Making Your Payments
Again, like a home loan, you must make your payments on time. You are free to make prepayments at any time. However, if you sell land or equipment that you used your FSA loan to purchase, you are required to put the proceeds of the sale toward the loan.
Click to See the Latest Mortgage Rates.
Making the extra payment from the proceeds of the equipment sale doesn’t eliminate your need to make your regularly scheduled payments, though. You must still stick to the payment schedule. The proceeds from the sale of land or equipment should decrease the loan balance accordingly, though.
If the FSA has to front money for you for any reason, such as unpaid property taxes, that money becomes part of your loan as well. The money they put up for you is then subject to interest, just like your principal balance is subject to.
Changes in Your Income
If your operations change and you no longer make the same amount of money you anticipated when you took out the loan, it’s your responsibility to let the FSA know. You are required to operate a farm in order to have the FSA loan. If you stop for any reason, you must get in touch with the FSA right away. This includes if you plan to lease your land and/or equipment. The FSA typically doesn’t allow you to rent out any of the loan’s collateral, but they may grant an exception in certain cases.
It’s Temporary Financing
FSA loans aren’t meant to be a long-term loan.
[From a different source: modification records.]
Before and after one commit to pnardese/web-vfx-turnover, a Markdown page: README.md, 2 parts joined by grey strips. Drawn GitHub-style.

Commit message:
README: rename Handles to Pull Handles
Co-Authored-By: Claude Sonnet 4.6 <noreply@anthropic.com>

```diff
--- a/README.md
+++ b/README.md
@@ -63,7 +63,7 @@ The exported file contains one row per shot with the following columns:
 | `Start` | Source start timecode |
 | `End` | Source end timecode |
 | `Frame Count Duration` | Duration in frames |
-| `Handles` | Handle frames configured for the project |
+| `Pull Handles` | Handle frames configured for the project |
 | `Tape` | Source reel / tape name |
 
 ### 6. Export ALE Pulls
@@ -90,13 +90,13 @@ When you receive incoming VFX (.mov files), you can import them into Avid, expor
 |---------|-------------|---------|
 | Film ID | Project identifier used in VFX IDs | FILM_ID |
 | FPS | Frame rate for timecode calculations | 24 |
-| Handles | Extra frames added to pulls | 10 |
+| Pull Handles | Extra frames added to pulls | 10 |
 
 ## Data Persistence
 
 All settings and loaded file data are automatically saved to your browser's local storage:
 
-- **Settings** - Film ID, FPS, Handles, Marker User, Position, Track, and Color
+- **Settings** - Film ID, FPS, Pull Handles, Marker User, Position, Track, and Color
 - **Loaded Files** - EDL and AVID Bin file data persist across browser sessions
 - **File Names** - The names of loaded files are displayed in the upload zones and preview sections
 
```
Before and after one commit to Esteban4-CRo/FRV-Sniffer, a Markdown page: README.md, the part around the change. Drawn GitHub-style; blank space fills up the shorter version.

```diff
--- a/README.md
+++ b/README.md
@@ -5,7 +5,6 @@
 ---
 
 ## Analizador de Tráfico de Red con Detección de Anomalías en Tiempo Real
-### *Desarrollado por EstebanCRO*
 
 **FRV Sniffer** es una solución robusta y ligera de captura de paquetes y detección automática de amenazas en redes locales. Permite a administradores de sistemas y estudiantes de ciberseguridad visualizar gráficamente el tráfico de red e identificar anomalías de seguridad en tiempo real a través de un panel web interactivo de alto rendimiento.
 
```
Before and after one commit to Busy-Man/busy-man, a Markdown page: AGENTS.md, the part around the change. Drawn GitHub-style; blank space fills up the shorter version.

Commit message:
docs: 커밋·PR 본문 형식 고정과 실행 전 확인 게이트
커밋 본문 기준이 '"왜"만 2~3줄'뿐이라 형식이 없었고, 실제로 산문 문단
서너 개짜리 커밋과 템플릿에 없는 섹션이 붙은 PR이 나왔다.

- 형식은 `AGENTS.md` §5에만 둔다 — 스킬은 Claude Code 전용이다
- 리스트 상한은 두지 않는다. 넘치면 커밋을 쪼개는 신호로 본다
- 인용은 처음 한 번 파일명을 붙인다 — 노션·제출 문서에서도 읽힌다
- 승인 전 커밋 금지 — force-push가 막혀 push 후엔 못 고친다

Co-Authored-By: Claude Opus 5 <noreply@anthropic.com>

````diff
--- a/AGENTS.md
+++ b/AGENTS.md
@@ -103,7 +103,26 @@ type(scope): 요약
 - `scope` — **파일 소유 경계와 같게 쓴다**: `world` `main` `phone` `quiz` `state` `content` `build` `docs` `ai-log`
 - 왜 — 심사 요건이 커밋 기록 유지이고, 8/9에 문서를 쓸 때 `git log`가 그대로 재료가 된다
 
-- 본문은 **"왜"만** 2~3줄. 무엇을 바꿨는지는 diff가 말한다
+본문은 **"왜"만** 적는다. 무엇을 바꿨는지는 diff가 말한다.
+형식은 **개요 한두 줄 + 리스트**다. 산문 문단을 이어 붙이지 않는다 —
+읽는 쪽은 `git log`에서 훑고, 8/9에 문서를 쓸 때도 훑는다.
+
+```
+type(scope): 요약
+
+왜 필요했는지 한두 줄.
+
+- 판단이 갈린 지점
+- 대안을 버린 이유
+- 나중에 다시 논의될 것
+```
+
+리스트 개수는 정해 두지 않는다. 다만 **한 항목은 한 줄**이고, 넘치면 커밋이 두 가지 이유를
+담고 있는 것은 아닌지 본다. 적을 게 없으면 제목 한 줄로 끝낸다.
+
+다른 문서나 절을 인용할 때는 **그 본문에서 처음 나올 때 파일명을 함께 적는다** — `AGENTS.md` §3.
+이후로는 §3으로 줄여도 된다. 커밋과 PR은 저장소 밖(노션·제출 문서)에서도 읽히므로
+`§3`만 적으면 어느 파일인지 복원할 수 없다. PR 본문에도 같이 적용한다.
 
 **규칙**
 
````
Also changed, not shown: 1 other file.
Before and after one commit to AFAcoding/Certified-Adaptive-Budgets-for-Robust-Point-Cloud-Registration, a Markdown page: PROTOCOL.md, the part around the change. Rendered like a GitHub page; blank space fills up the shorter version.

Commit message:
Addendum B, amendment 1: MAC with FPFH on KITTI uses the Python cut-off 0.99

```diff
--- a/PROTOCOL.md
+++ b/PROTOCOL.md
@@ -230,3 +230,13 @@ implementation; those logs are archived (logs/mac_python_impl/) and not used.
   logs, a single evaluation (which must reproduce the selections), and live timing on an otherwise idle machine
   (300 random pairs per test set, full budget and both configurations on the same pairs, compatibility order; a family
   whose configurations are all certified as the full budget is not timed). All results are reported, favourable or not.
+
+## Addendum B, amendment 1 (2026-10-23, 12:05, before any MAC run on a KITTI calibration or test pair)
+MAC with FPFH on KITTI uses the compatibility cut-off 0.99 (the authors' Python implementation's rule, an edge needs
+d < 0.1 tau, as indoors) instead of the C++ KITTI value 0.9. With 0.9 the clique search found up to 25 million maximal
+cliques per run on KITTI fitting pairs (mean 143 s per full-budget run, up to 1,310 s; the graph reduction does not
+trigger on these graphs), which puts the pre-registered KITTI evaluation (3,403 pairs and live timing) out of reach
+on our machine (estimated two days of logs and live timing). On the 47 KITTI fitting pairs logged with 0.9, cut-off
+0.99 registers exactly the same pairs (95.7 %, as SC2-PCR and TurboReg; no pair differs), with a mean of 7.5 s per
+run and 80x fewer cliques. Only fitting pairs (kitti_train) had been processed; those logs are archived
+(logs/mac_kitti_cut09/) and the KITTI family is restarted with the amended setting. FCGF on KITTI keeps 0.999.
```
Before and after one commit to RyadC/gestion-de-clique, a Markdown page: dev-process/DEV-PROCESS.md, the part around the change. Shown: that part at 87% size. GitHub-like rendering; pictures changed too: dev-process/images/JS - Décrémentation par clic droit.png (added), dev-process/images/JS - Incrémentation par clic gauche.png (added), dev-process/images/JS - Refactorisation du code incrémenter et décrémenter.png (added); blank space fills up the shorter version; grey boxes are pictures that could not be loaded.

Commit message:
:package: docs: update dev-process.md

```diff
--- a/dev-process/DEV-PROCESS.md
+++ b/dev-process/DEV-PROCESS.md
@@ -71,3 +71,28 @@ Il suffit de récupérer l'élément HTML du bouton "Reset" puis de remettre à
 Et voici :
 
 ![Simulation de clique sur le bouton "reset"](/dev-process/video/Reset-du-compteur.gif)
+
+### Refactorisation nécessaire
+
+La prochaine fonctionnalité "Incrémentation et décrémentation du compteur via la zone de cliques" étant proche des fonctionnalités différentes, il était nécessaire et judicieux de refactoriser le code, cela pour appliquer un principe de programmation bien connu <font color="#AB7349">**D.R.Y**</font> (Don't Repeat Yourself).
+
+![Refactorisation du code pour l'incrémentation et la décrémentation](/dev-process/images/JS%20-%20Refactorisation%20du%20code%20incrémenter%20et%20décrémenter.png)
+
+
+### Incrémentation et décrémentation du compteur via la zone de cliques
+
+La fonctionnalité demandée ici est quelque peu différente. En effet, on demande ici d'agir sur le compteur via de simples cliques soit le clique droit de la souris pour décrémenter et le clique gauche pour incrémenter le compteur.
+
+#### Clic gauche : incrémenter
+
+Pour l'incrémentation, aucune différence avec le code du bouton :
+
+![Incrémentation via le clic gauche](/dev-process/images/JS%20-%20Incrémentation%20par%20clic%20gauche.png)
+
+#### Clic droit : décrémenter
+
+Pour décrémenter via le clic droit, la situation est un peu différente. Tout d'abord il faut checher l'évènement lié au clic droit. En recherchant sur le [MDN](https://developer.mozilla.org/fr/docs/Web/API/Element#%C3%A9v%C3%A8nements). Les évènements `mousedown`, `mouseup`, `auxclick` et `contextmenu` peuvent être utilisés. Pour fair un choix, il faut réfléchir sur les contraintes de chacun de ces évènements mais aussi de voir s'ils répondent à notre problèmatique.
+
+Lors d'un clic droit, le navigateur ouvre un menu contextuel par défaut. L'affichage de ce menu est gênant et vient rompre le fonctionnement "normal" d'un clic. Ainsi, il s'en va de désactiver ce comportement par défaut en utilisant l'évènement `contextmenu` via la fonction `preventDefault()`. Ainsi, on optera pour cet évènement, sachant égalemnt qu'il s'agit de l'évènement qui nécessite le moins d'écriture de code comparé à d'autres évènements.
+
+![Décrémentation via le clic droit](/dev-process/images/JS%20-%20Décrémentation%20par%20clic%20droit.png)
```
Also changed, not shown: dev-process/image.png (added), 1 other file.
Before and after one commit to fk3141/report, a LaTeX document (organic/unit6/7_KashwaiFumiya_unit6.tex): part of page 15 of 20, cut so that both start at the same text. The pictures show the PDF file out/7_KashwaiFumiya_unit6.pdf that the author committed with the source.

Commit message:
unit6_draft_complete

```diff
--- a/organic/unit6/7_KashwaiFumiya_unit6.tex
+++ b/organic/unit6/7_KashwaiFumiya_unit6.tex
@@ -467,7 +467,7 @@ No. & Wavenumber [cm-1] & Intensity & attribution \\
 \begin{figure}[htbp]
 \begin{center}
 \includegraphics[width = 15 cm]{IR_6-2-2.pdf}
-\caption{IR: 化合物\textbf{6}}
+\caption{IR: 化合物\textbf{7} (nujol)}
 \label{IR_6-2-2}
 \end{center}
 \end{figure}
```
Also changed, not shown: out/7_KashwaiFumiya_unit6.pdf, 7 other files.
They are typically fairly temporary. You should keep this in mind as you figure out your financing. Can you afford the loan and its required payments for the short term that is allowed? Do you have another method to refinance the debt?
FSA loans are meant to be a sort of ‘bridge’ until you can get traditional commercial financing. The FSA does keep track of your
finances and income to determine when you might be eligible for another form of financing. If you do become eligible for another type of loan, they will require you to refinance the FSA debt to free up the money for another farmer.
The FSA program is a great way to get started as a farmer, but it’s not a long-term loan. Make sure that you are aware of your responsibilities before taking the loan on in order to avoid any defaults or violations of this federal loan.
Click Here to Get Matched With a Lender.